Dickinson frames "Because I could not stop for Death--" in an extended metaphor: she is being gently conveyed to her grave in a carriage in which Death is the driver:
We slowly drove--He knew no haste/And I had put away/My labor and my leisure too,/For his Civility--
These lines both establish the overall metaphor for the journey to the grave and employ two different figures of speech--death becomes personified as a carriage driver, and Dickinson employs the rhetorical device of litotes--understatement--when she describes herself not as having died but having "put away" the pursuits of a living person.
In the third stanza, which continues the metaphor of death as a journey, Dickinson observes a school in which children are playing, fields full of crops, and, last, "the Setting Sun," another metaphor for the end of one's life. With her penchant for startling images, however, Dickinson manages to turn this very conventional metaphor into something fresh: she and Death are not passing the setting sun but rather the sun is passing them, a reminder that, while life has stopped for Death and his companion, life goes on without them.

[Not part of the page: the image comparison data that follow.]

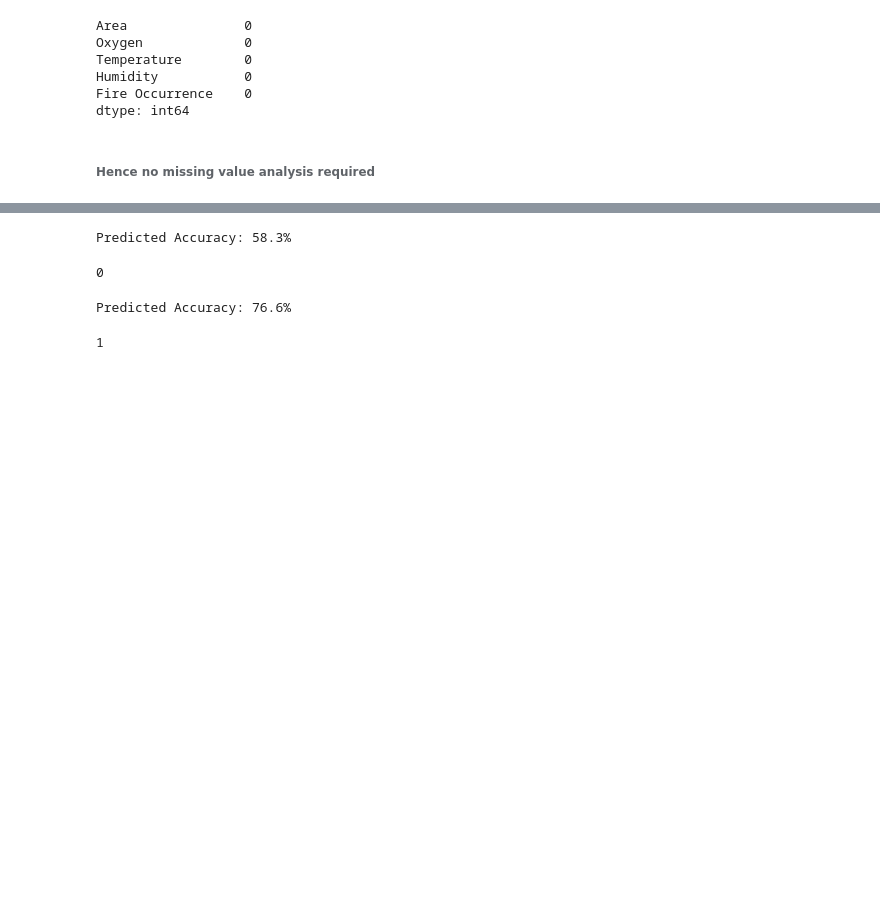
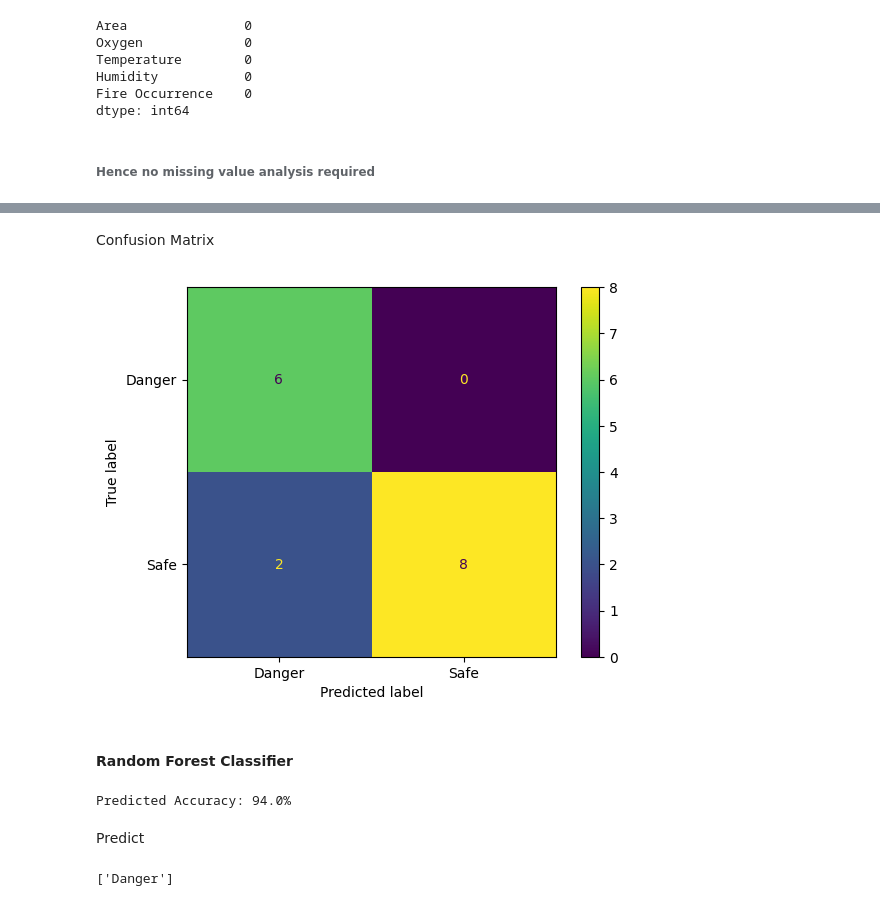
Before and after one commit to RampageousRJ/Forest-Fire-Prediction, a Jupyter notebook: model.ipynb, the cells around one changed output, grey strips where cells are left out. Saved outputs shown, nothing was run; the diff lists cells and outputs as text; code cells hidden in the pictures; blank space fills up the shorter version.

```diff
--- a/model.ipynb
+++ b/model.ipynb
@@ -69,52 +139,34 @@ print(math.ceil(model.predict(arr)))
+# %% [markdown]
+Confusion Matrix
+# %%
+from sklearn import metrics
+confusion_matrix = metrics.confusion_matrix(Y_test, Y_predict,labels=model.classes_)
+cm_display = metrics.ConfusionMatrixDisplay(confusion_matrix = confusion_matrix, display_labels = model.classes_)
+cm_display.plot()
+plt.show()
+# %% [output]
+[figure, added]
+# %% [markdown]
+#### Random Forest Classifier
 # %%
 import pandas as pd
-from sklearn.tree import DecisionTreeRegressor
+from sklearn.ensemble import RandomForestClassifier
 from sklearn.model_selection import train_test_split
-from sklearn.metrics import r2_score
+from sklearn.metrics import accuracy_score
 
-df = pd.read_csv('ForestFire.csv')
-df.drop(['Area'],axis=1,inplace=True)
-X = df
-Y = df['Fire Occurrence']
-X.drop(['Fire Occurrence'],inplace=True,axis=1)
-X_train,X_test,Y_train,Y_test = train_test_split(X,Y,test_size=0.49,random_state=42)
+X_train,X_test,Y_train,Y_test = train_test_split(X,Y,test_size=0.4,random_state=42)
 
-model = DecisionTreeRegressor()
-model.fit(X_train,Y_train)
+model = RandomForestClassifier(n_estimators=200)
+model.fit(X_train,Y_train.ravel())
 Y_predict = model.predict(X_test)
-print(f"Predicted Accuracy: {r2_score(Y_test, Y_predict).round(3)*100}%")
+print(f"Predicted Accuracy: {accuracy_score(Y_test, Y_predict).round(2)*100}%")
 # %% [output]
-Predicted Accuracy: 58.3%
+Predicted Accuracy: 94.0%
+# %% [markdown]
+Predict
 # %%
 import numpy as np
-import math
-arr = np.array([[30,20,100]])
-print(math.ceil(model.predict(arr)))
+arr = np.array([[25,56,79]])
+print(model.predict(arr))
 # %% [output]
-0
+['Danger']
-# %%
-import pandas as pd
-from sklearn.ensemble import RandomForestRegressor
-from sklearn.model_selection import train_test_split
-from sklearn.metrics import r2_score
-
-df = pd.read_csv('ForestFire.csv')
-df.drop(['Area'],axis=1,inplace=True)
-X = df
-Y = df['Fire Occurrence']
-X.drop(['Fire Occurrence'],inplace=True,axis=1)
-X_train,X_test,Y_train,Y_test = train_test_split(X,Y,test_size=0.47,random_state=42)
-
-model = RandomForestRegressor(n_estimators=200)
-model.fit(X_train,Y_train.ravel())
-Y_predict = model.predict(X_test)
-print(f"Predicted Accuracy: {r2_score(Y_test, Y_predict).round(3)*100}%")
-# %% [output]
-Predicted Accuracy: 76.6%
-# %%
-import numpy as np
-import math
-arr = np.array([[30,20,100]])
-print(math.ceil(model.predict(arr)))
-# %% [output]
-1
```
Also changed, not shown: parts of 25 cells of this notebook.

When they reach "a House that seemed/A Swelling of the Ground--," it is clear that the "House," with its "scarcely visible" roof, is actually the grave to which the two have been driving, a great example of periphrasis--circumlocution--to soften the harsh reality of the grave.
On the whole, Dickinson's use of metaphor and figures of speech in this poem contributes to the sense of revery and calm acceptance of death one feels while reading this poem. The harsh reality of death is entirely absent from this version of one's death, which is caste in terms of acceptance, peace, emotional objectivity, and the intellectual honesty that allows one to understand that life goes on.